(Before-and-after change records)
──────────────────────────────

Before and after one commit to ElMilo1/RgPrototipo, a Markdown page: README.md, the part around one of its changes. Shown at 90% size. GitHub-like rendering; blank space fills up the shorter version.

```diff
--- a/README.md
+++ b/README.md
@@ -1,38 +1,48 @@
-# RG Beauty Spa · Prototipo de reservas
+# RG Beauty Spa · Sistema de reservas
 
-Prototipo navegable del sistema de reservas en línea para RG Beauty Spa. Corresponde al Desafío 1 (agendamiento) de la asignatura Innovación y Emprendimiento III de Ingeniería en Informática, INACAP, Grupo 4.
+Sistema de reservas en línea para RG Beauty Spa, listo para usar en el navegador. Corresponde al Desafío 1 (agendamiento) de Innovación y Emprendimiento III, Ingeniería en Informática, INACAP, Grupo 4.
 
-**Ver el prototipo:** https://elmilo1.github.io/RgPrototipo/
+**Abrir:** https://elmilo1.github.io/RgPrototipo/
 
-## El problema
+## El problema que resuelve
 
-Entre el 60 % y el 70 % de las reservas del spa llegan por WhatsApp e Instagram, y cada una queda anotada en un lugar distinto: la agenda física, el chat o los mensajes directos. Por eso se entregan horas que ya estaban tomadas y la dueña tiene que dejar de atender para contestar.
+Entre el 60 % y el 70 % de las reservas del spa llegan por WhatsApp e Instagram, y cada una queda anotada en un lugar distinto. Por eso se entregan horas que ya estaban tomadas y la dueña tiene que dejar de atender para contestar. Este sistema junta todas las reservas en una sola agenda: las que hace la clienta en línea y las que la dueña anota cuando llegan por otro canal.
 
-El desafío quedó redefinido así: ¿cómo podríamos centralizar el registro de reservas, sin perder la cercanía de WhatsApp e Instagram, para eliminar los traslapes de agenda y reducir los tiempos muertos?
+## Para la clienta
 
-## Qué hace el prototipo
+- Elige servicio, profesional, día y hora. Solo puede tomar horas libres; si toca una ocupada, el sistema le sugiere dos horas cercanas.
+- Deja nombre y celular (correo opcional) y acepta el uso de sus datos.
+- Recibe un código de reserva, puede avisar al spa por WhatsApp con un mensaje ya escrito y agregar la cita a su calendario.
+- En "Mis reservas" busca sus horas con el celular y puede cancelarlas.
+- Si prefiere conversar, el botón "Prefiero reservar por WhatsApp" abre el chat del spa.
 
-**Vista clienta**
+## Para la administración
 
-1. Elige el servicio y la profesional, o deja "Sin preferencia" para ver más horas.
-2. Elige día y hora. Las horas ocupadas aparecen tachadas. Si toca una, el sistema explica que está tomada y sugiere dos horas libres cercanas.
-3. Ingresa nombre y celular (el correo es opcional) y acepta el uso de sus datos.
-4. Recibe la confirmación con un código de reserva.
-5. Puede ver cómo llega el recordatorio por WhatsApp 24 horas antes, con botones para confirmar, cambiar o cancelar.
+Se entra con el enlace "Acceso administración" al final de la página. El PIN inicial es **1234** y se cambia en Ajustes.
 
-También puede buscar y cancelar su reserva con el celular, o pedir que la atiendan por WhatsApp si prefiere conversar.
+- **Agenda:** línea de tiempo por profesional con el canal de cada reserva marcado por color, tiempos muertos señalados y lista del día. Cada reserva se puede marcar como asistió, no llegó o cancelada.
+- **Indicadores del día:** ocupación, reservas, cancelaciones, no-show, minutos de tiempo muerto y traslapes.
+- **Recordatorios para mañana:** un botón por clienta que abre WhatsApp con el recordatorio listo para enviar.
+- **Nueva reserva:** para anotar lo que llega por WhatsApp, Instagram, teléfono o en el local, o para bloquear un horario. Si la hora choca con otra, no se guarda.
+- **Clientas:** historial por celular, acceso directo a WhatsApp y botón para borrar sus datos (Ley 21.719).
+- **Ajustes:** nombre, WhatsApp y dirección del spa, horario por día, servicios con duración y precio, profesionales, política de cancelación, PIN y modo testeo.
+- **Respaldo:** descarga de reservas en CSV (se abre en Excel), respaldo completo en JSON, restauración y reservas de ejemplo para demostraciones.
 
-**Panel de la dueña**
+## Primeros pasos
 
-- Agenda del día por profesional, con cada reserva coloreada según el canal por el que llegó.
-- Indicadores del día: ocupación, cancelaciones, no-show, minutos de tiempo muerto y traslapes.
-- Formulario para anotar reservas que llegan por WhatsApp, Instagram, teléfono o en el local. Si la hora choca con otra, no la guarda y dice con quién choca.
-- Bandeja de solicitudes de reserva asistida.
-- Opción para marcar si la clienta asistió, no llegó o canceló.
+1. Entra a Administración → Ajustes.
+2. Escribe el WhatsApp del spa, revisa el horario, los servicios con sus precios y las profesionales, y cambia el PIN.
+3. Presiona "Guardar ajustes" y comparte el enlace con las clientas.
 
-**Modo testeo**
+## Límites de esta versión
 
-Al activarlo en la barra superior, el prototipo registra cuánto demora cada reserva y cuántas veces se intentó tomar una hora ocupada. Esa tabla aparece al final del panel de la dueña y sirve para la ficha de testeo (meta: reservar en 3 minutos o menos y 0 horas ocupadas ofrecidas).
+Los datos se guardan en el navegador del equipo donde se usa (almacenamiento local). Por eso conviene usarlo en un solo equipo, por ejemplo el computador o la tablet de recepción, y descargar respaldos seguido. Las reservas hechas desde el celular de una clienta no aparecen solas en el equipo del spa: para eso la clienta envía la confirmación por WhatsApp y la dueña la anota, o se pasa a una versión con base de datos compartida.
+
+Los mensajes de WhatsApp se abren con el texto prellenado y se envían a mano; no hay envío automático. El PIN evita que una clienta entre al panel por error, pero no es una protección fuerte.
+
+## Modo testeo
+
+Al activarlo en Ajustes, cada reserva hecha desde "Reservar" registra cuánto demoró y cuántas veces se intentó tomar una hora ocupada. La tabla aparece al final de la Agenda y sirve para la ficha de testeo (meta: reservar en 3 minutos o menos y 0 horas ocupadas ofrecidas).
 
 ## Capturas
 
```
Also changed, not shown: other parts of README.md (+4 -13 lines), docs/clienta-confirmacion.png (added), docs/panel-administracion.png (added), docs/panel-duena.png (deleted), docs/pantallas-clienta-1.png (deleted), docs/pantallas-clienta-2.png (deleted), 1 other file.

──────────────────────────────

▶ [Exercise details]: Without any change, reproduce the data in full.

▶ [Task response]:
Before and after one commit to ElMilo1/RgPrototipo, a Markdown page: README.md, the part around one of its changes. Shown at 90% size. GitHub-like rendering; blank space fills up the shorter version.

```diff
--- a/README.md
+++ b/README.md
@@ -1,38 +1,48 @@
-# RG Beauty Spa · Prototipo de reservas
+# RG Beauty Spa · Sistema de reservas
 
-Prototipo navegable del sistema de reservas en línea para RG Beauty Spa. Corresponde al Desafío 1 (agendamiento) de la asignatura Innovación y Emprendimiento III de Ingeniería en Informática, INACAP, Grupo 4.
+Sistema de reservas en línea para RG Beauty Spa, listo para usar en el navegador. Corresponde al Desafío 1 (agendamiento) de Innovación y Emprendimiento III, Ingeniería en Informática, INACAP, Grupo 4.
 
-**Ver el prototipo:** https://elmilo1.github.io/RgPrototipo/
+**Abrir:** https://elmilo1.github.io/RgPrototipo/
 
-## El problema
+## El problema que resuelve
 
-Entre el 60 % y el 70 % de las reservas del spa llegan por WhatsApp e Instagram, y cada una queda anotada en un lugar distinto: la agenda física, el chat o los mensajes directos. Por eso se entregan horas que ya estaban tomadas y la dueña tiene que dejar de atender para contestar.
+Entre el 60 % y el 70 % de las reservas del spa llegan por WhatsApp e Instagram, y cada una queda anotada en un lugar distinto. Por eso se entregan horas que ya estaban tomadas y la dueña tiene que dejar de atender para contestar. Este sistema junta todas las reservas en una sola agenda: las que hace la clienta en línea y las que la dueña anota cuando llegan por otro canal.
 
-El desafío quedó redefinido así: ¿cómo podríamos centralizar el registro de reservas, sin perder la cercanía de WhatsApp e Instagram, para eliminar los traslapes de agenda y reducir los tiempos muertos?
+## Para la clienta
 
-## Qué hace el prototipo
+- Elige servicio, profesional, día y hora. Solo puede tomar horas libres; si toca una ocupada, el sistema le sugiere dos horas cercanas.
+- Deja nombre y celular (correo opcional) y acepta el uso de sus datos.
+- Recibe un código de reserva, puede avisar al spa por WhatsApp con un mensaje ya escrito y agregar la cita a su calendario.
+- En "Mis reservas" busca sus horas con el celular y puede cancelarlas.
+- Si prefiere conversar, el botón "Prefiero reservar por WhatsApp" abre el chat del spa.
 
-**Vista clienta**
+## Para la administración
 
-1. Elige el servicio y la profesional, o deja "Sin preferencia" para ver más horas.
-2. Elige día y hora. Las horas ocupadas aparecen tachadas. Si toca una, el sistema explica que está tomada y sugiere dos horas libres cercanas.
-3. Ingresa nombre y celular (el correo es opcional) y acepta el uso de sus datos.
-4. Recibe la confirmación con un código de reserva.
-5. Puede ver cómo llega el recordatorio por WhatsApp 24 horas antes, con botones para confirmar, cambiar o cancelar.
+Se entra con el enlace "Acceso administración" al final de la página. El PIN inicial es **1234** y se cambia en Ajustes.
 
-También puede buscar y cancelar su reserva con el celular, o pedir que la atiendan por WhatsApp si prefiere conversar.
+- **Agenda:** línea de tiempo por profesional con el canal de cada reserva marcado por color, tiempos muertos señalados y lista del día. Cada reserva se puede marcar como asistió, no llegó o cancelada.
+- **Indicadores del día:** ocupación, reservas, cancelaciones, no-show, minutos de tiempo muerto y traslapes.
+- **Recordatorios para mañana:** un botón por clienta que abre WhatsApp con el recordatorio listo para enviar.
+- **Nueva reserva:** para anotar lo que llega por WhatsApp, Instagram, teléfono o en el local, o para bloquear un horario. Si la hora choca con otra, no se guarda.
+- **Clientas:** historial por celular, acceso directo a WhatsApp y botón para borrar sus datos (Ley 21.719).
+- **Ajustes:** nombre, WhatsApp y dirección del spa, horario por día, servicios con duración y precio, profesionales, política de cancelación, PIN y modo testeo.
+- **Respaldo:** descarga de reservas en CSV (se abre en Excel), respaldo completo en JSON, restauración y reservas de ejemplo para demostraciones.
 
-**Panel de la dueña**
+## Primeros pasos
 
-- Agenda del día por profesional, con cada reserva coloreada según el canal por el que llegó.
-- Indicadores del día: ocupación, cancelaciones, no-show, minutos de tiempo muerto y traslapes.
-- Formulario para anotar reservas que llegan por WhatsApp, Instagram, teléfono o en el local. Si la hora choca con otra, no la guarda y dice con quién choca.
-- Bandeja de solicitudes de reserva asistida.
-- Opción para marcar si la clienta asistió, no llegó o canceló.
+1. Entra a Administración → Ajustes.
+2. Escribe el WhatsApp del spa, revisa el horario, los servicios con sus precios y las profesionales, y cambia el PIN.
+3. Presiona "Guardar ajustes" y comparte el enlace con las clientas.
 
-**Modo testeo**
+## Límites de esta versión
 
-Al activarlo en la barra superior, el prototipo registra cuánto demora cada reserva y cuántas veces se intentó tomar una hora ocupada. Esa tabla aparece al final del panel de la dueña y sirve para la ficha de testeo (meta: reservar en 3 minutos o menos y 0 horas ocupadas ofrecidas).
+Los datos se guardan en el navegador del equipo donde se usa (almacenamiento local). Por eso conviene usarlo en un solo equipo, por ejemplo el computador o la tablet de recepción, y descargar respaldos seguido. Las reservas hechas desde el celular de una clienta no aparecen solas en el equipo del spa: para eso la clienta envía la confirmación por WhatsApp y la dueña la anota, o se pasa a una versión con base de datos compartida.
+
+Los mensajes de WhatsApp se abren con el texto prellenado y se envían a mano; no hay envío automático. El PIN evita que una clienta entre al panel por error, pero no es una protección fuerte.
+
+## Modo testeo
+
+Al activarlo en Ajustes, cada reserva hecha desde "Reservar" registra cuánto demoró y cuántas veces se intentó tomar una hora ocupada. La tabla aparece al final de la Agenda y sirve para la ficha de testeo (meta: reservar en 3 minutos o menos y 0 horas ocupadas ofrecidas).
 
 ## Capturas
 
```
Also changed, not shown: other parts of README.md (+4 -13 lines), docs/clienta-confirmacion.png (added), docs/panel-administracion.png (added), docs/panel-duena.png (deleted), docs/pantallas-clienta-1.png (deleted), docs/pantallas-clienta-2.png (deleted), 1 other file.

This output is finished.